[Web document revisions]

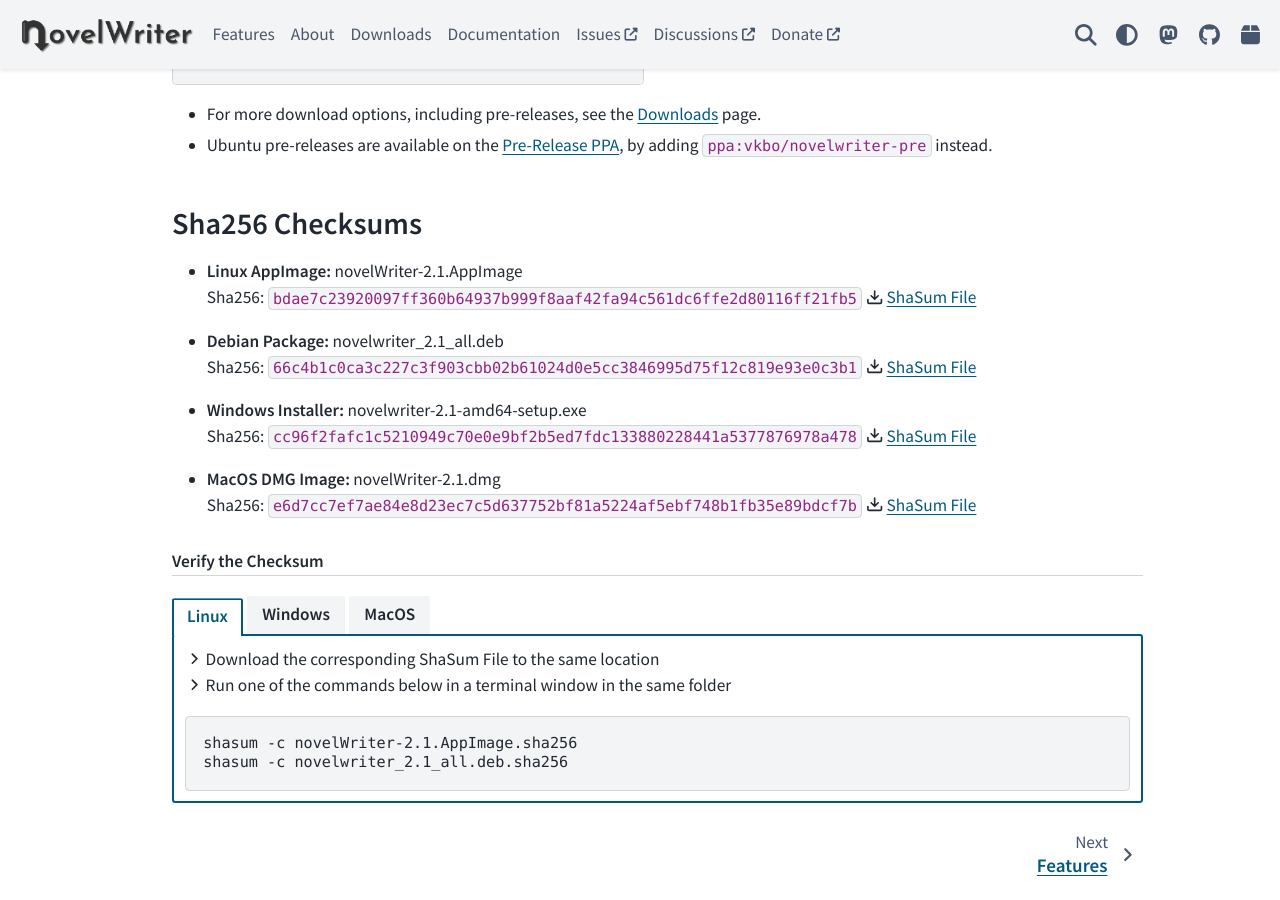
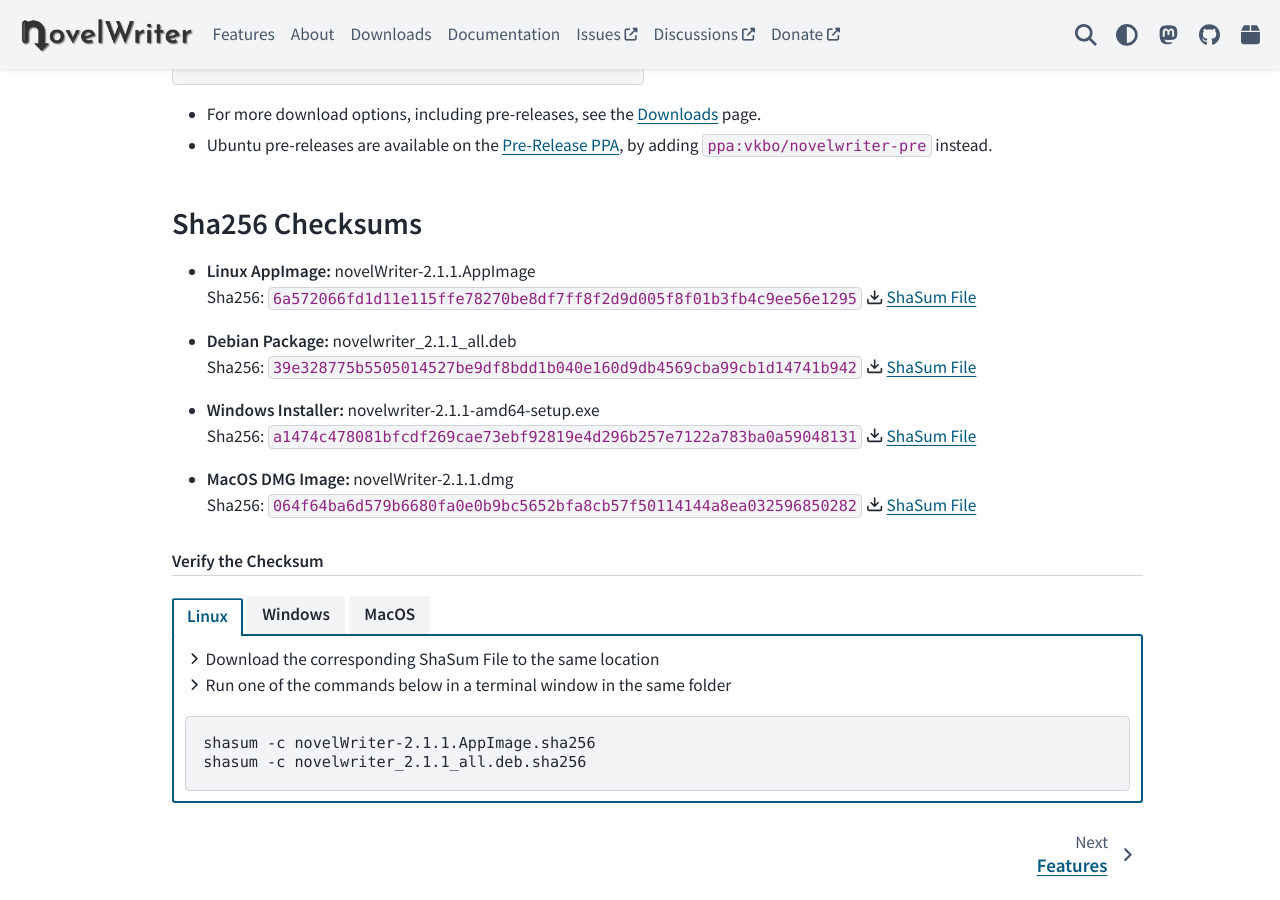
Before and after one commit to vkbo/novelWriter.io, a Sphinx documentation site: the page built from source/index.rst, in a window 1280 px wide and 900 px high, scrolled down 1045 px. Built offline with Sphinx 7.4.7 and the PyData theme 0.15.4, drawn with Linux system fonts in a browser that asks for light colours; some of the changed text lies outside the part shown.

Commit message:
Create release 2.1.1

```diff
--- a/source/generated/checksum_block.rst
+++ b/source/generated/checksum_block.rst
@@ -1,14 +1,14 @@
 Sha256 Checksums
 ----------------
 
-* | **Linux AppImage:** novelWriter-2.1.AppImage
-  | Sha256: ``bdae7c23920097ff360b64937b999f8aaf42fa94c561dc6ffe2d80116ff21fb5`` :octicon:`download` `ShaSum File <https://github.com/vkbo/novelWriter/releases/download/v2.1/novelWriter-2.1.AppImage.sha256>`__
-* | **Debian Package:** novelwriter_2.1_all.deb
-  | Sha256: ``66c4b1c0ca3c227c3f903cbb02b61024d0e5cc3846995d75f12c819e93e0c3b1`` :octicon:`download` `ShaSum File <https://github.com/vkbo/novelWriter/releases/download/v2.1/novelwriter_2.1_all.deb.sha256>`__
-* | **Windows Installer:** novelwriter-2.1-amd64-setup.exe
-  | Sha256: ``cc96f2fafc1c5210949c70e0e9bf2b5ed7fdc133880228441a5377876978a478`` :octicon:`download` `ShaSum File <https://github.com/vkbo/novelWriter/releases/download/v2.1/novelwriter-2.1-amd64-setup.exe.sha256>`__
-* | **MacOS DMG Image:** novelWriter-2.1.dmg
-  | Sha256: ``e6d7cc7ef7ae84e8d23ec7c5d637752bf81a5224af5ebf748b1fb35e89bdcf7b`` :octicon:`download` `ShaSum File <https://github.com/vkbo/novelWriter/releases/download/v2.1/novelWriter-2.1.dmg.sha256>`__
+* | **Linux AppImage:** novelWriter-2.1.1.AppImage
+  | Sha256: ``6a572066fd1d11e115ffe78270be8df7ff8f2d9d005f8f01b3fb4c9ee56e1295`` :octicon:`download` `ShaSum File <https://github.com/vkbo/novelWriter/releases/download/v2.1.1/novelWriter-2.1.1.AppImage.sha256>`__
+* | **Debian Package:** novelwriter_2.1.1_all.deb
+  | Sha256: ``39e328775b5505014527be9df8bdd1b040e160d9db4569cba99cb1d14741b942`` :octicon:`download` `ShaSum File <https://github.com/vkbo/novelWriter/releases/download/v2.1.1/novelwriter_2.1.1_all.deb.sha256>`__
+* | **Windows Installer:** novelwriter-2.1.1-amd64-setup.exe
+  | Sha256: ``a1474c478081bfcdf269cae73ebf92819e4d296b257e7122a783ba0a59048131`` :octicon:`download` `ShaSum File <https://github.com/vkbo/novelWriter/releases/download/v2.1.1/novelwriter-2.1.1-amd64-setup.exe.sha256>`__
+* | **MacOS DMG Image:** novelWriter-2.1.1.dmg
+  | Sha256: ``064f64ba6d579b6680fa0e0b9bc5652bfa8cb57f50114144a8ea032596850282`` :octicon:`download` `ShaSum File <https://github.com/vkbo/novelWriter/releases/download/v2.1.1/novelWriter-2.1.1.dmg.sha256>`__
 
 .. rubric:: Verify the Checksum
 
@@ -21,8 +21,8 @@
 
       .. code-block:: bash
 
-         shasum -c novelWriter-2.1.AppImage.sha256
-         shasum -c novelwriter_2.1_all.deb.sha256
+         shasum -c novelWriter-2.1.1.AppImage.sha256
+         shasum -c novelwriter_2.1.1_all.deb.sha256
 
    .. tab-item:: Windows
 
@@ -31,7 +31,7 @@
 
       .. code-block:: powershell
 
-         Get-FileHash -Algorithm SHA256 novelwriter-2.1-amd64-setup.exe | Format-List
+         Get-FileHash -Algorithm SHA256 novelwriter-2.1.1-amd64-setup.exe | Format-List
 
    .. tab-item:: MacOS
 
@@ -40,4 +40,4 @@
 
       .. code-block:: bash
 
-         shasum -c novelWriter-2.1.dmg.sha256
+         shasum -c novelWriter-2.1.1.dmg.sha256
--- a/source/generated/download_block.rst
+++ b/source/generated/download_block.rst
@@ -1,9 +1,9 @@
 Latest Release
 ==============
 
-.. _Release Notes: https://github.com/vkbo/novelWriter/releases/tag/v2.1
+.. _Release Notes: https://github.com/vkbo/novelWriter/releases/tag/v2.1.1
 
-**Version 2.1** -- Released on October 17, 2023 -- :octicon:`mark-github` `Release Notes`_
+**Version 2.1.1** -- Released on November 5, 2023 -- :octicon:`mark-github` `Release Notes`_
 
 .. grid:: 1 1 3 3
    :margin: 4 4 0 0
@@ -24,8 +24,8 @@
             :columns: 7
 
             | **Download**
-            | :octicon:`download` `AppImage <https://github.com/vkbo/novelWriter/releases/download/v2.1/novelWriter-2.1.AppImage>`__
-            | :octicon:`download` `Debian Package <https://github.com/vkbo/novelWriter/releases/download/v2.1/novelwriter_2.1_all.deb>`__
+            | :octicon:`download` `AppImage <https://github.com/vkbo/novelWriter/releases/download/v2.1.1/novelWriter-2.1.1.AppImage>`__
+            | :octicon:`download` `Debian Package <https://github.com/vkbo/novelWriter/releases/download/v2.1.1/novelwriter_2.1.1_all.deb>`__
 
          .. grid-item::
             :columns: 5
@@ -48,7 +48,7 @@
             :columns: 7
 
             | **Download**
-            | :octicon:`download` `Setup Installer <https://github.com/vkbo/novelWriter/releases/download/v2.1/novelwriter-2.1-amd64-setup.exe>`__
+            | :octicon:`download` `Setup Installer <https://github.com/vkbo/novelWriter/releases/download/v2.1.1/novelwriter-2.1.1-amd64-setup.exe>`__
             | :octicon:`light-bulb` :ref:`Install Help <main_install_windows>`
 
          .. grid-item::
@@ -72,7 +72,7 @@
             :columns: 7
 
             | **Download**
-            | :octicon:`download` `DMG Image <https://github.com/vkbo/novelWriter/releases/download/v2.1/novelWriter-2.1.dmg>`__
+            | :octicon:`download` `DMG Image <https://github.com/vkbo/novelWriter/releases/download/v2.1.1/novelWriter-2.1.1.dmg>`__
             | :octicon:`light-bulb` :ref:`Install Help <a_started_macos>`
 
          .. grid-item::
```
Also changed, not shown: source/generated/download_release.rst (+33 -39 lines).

ASSIGNMENT: Set down every entry above exactly as written, but skip the pictures.

EXERCISE OUTPUT:
Before and after one commit to vkbo/novelWriter.io, a Sphinx documentation site: the page built from source/index.rst, in a window 1280 px wide and 900 px high, scrolled down 1045 px. Built offline with Sphinx 7.4.7 and the PyData theme 0.15.4, drawn with Linux system fonts in a browser that asks for light colours; some of the changed text lies outside the part shown.

Commit message:
Create release 2.1.1

```diff
--- a/source/generated/checksum_block.rst
+++ b/source/generated/checksum_block.rst
@@ -1,14 +1,14 @@
 Sha256 Checksums
 ----------------
 
-* | **Linux AppImage:** novelWriter-2.1.AppImage
-  | Sha256: ``bdae7c23920097ff360b64937b999f8aaf42fa94c561dc6ffe2d80116ff21fb5`` :octicon:`download` `ShaSum File <https://github.com/vkbo/novelWriter/releases/download/v2.1/novelWriter-2.1.AppImage.sha256>`__
-* | **Debian Package:** novelwriter_2.1_all.deb
-  | Sha256: ``66c4b1c0ca3c227c3f903cbb02b61024d0e5cc3846995d75f12c819e93e0c3b1`` :octicon:`download` `ShaSum File <https://github.com/vkbo/novelWriter/releases/download/v2.1/novelwriter_2.1_all.deb.sha256>`__
-* | **Windows Installer:** novelwriter-2.1-amd64-setup.exe
-  | Sha256: ``cc96f2fafc1c5210949c70e0e9bf2b5ed7fdc133880228441a5377876978a478`` :octicon:`download` `ShaSum File <https://github.com/vkbo/novelWriter/releases/download/v2.1/novelwriter-2.1-amd64-setup.exe.sha256>`__
-* | **MacOS DMG Image:** novelWriter-2.1.dmg
-  | Sha256: ``e6d7cc7ef7ae84e8d23ec7c5d637752bf81a5224af5ebf748b1fb35e89bdcf7b`` :octicon:`download` `ShaSum File <https://github.com/vkbo/novelWriter/releases/download/v2.1/novelWriter-2.1.dmg.sha256>`__
+* | **Linux AppImage:** novelWriter-2.1.1.AppImage
+  | Sha256: ``6a572066fd1d11e115ffe78270be8df7ff8f2d9d005f8f01b3fb4c9ee56e1295`` :octicon:`download` `ShaSum File <https://github.com/vkbo/novelWriter/releases/download/v2.1.1/novelWriter-2.1.1.AppImage.sha256>`__
+* | **Debian Package:** novelwriter_2.1.1_all.deb
+  | Sha256: ``39e328775b5505014527be9df8bdd1b040e160d9db4569cba99cb1d14741b942`` :octicon:`download` `ShaSum File <https://github.com/vkbo/novelWriter/releases/download/v2.1.1/novelwriter_2.1.1_all.deb.sha256>`__
+* | **Windows Installer:** novelwriter-2.1.1-amd64-setup.exe
+  | Sha256: ``a1474c478081bfcdf269cae73ebf92819e4d296b257e7122a783ba0a59048131`` :octicon:`download` `ShaSum File <https://github.com/vkbo/novelWriter/releases/download/v2.1.1/novelwriter-2.1.1-amd64-setup.exe.sha256>`__
+* | **MacOS DMG Image:** novelWriter-2.1.1.dmg
+  | Sha256: ``064f64ba6d579b6680fa0e0b9bc5652bfa8cb57f50114144a8ea032596850282`` :octicon:`download` `ShaSum File <https://github.com/vkbo/novelWriter/releases/download/v2.1.1/novelWriter-2.1.1.dmg.sha256>`__
 
 .. rubric:: Verify the Checksum
 
@@ -21,8 +21,8 @@
 
       .. code-block:: bash
 
-         shasum -c novelWriter-2.1.AppImage.sha256
-         shasum -c novelwriter_2.1_all.deb.sha256
+         shasum -c novelWriter-2.1.1.AppImage.sha256
+         shasum -c novelwriter_2.1.1_all.deb.sha256
 
    .. tab-item:: Windows
 
@@ -31,7 +31,7 @@
 
       .. code-block:: powershell
 
-         Get-FileHash -Algorithm SHA256 novelwriter-2.1-amd64-setup.exe | Format-List
+         Get-FileHash -Algorithm SHA256 novelwriter-2.1.1-amd64-setup.exe | Format-List
 
    .. tab-item:: MacOS
 
@@ -40,4 +40,4 @@
 
       .. code-block:: bash
 
-         shasum -c novelWriter-2.1.dmg.sha256
+         shasum -c novelWriter-2.1.1.dmg.sha256
--- a/source/generated/download_block.rst
+++ b/source/generated/download_block.rst
@@ -1,9 +1,9 @@
 Latest Release
 ==============
 
-.. _Release Notes: https://github.com/vkbo/novelWriter/releases/tag/v2.1
+.. _Release Notes: https://github.com/vkbo/novelWriter/releases/tag/v2.1.1
 
-**Version 2.1** -- Released on October 17, 2023 -- :octicon:`mark-github` `Release Notes`_
+**Version 2.1.1** -- Released on November 5, 2023 -- :octicon:`mark-github` `Release Notes`_
 
 .. grid:: 1 1 3 3
    :margin: 4 4 0 0
@@ -24,8 +24,8 @@
             :columns: 7
 
             | **Download**
-            | :octicon:`download` `AppImage <https://github.com/vkbo/novelWriter/releases/download/v2.1/novelWriter-2.1.AppImage>`__
-            | :octicon:`download` `Debian Package <https://github.com/vkbo/novelWriter/releases/download/v2.1/novelwriter_2.1_all.deb>`__
+            | :octicon:`download` `AppImage <https://github.com/vkbo/novelWriter/releases/download/v2.1.1/novelWriter-2.1.1.AppImage>`__
+            | :octicon:`download` `Debian Package <https://github.com/vkbo/novelWriter/releases/download/v2.1.1/novelwriter_2.1.1_all.deb>`__
 
          .. grid-item::
             :columns: 5
@@ -48,7 +48,7 @@
             :columns: 7
 
             | **Download**
-            | :octicon:`download` `Setup Installer <https://github.com/vkbo/novelWriter/releases/download/v2.1/novelwriter-2.1-amd64-setup.exe>`__
+            | :octicon:`download` `Setup Installer <https://github.com/vkbo/novelWriter/releases/download/v2.1.1/novelwriter-2.1.1-amd64-setup.exe>`__
             | :octicon:`light-bulb` :ref:`Install Help <main_install_windows>`
 
          .. grid-item::
@@ -72,7 +72,7 @@
             :columns: 7
 
             | **Download**
-            | :octicon:`download` `DMG Image <https://github.com/vkbo/novelWriter/releases/download/v2.1/novelWriter-2.1.dmg>`__
+            | :octicon:`download` `DMG Image <https://github.com/vkbo/novelWriter/releases/download/v2.1.1/novelWriter-2.1.1.dmg>`__
             | :octicon:`light-bulb` :ref:`Install Help <a_started_macos>`
 
          .. grid-item::
```
Also changed, not shown: source/generated/download_release.rst (+33 -39 lines).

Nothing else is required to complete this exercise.